Simulations are a typical object of study in applied mathematics. Some examples are:
- Predicting the weather of tomorrow measuring the weather of today
- Given a sound source (a singer) and the shape of the auditorium, compute what is heard by the listeners
- Assume an X-Ray is attenuated by a bone. How much of the ray intensity is left after the bone?
These problems, which can also be solved by experiments, are direct problems. Often, their modeling involves Differential Equations. Typically, the solution to the problem exists, is unique, and is stable in the sense that small measurement errors will lead to small errors in the result. According to Hadamard, problems with these properties are well-posed.
However, many problems do not fall into this category. Some examples are:
- Given what a listener hears in an auditorium, can you identify the sound source? (Inverse Scattering Problem, in: Kac 1966, Can one hear the shape of a drum?)
- Given the amount of ray intensity that is lost when an X-ray travels through the body, can you identify the bone shape inside the body? (computerized tomography)
- Assume you measure resistance on the surface of the body. Can you identify the conductivity inside the body? (impedance tomography)

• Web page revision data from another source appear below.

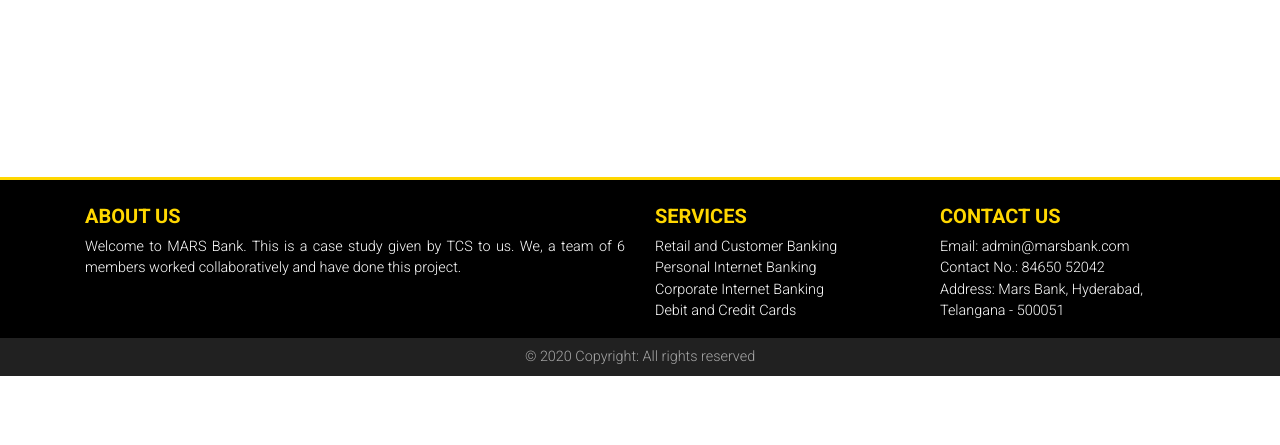
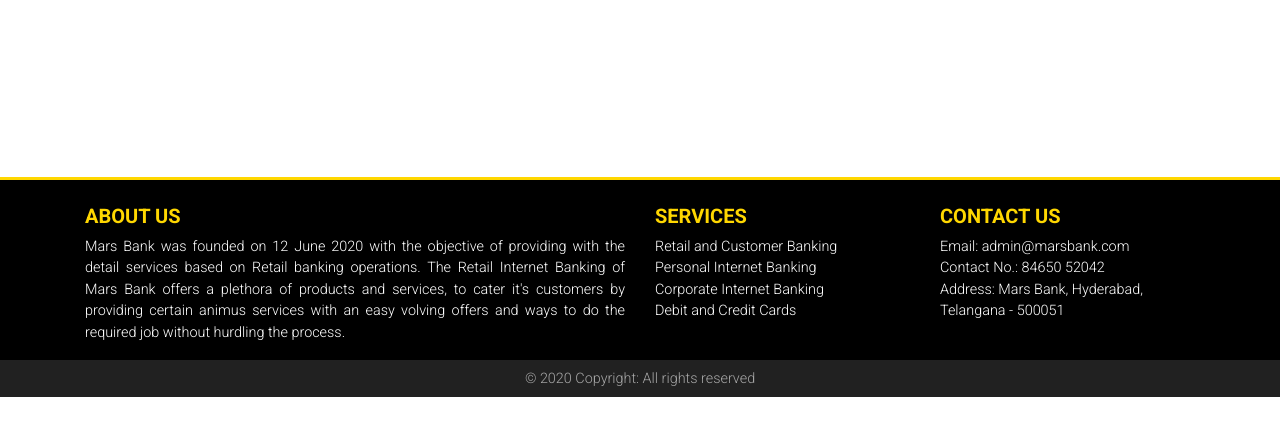
Before and after one commit to sainathomdas/RetailBanking, a Flask app: page /account_search/ in a window 1280 px wide. Shown: the part 355-800 px from the top of the page. Run offline with Flask 2, Linux system fonts and the light colour scheme; a user stored in the database is signed in; some libraries are stand-ins or nearby versions.

Commit message:
Updated Footer

```diff
--- a/application/templates/base.html
+++ b/application/templates/base.html
@@ -57,8 +57,10 @@
           <!-- Content -->
           <h5 class="text-uppercase gold-text font-weight-bold">About Us</h5>
           <p class="text-justify">
-            Welcome to MARS Bank. This is a case study given by TCS to us. We, a team of 6 members
-            worked collaboratively and have done this project.
+            Mars Bank was founded on 12 June 2020 with the objective of providing with the detail services
+             based on Retail banking operations. The Retail Internet Banking of Mars Bank offers a plethora of
+             products and services, to cater it's customers by providing certain animus services with an easy volving
+              offers and ways to do the required job without hurdling the process.
           </p>
 
         </div>
```
Also changed, not shown: database.db.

- Assume you measure an EKG, which more or less measures the electric current that the heart sends out. Can you identify the shape of the heart? (inverse electrocardiography)
- Measuring the weather of today, can you identify the weather of yesterday? (time-reversal)
These problems can not be solved with experiments, but only mathematically. Their name is inverse problems. Typically, they lose all the nice properties above: there is no unique solution, and if it exists, it does not depend on the data in a stable way. Problems with these properties are ill-posed.
We will start off the lecture by examining inverse problems in an analytical way. In the second part, we will use this to look at various problems and compute solution strategies.
While we always have an application in mind, of course, no physical knowledge is needed. However, it will be part of the homeworks to implement and analyze the algorithms we develop, so some programming experience is useful. The examples in the lecture will be given in Python, but all programming languages are acceptable.
Inverse Problems are a field that borrow stuff from many fields. While everything is covered in the lecture, it helps to have a basic understanding of Functional Analysis, PDE and/or stochastics.
I ask that all participants join the Learnweb course even before the lecture starts, so that I can pass on some information, if needed. The course already contains some videos of 2020 with an informal introduction to two inverse problems. The password is RadonTrafo.